- _Your goal_
Beneath this task is a listing; tally its lines that contain "Button" and give only the total.
******
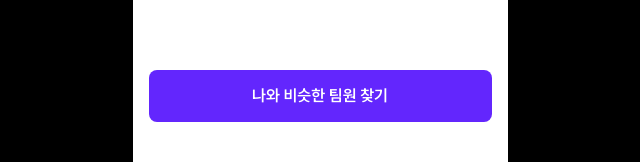
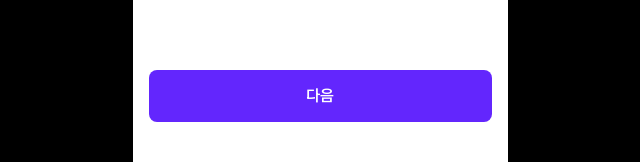
Before and after one commit to SuaJeong-winter/Swith_snProject, a Next.js app: page /walk-through in a window 1280 px wide. Shown: the part 638-800 px from the top of the page, without its empty margins (320-960 px from the left). Built offline with nearby package versions, Linux system fonts and the light colour scheme.

Commit message:
refactor: walk-through 페이지 하단 버튼 문구 수정

```diff
--- a/app/walk-through/page.tsx
+++ b/app/walk-through/page.tsx
@@ -21,7 +21,7 @@ export default function WalkThrough() {
         </span>
       </div>
       <div className="absolute bottom-10 w-full px-4">
-        <Button className="w-full font-semibold">나와 비슷한 팀원 찾기</Button>
+        <Button className="w-full font-semibold">다음</Button>
       </div>
     </div>
   )
```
******
- _Task output_
2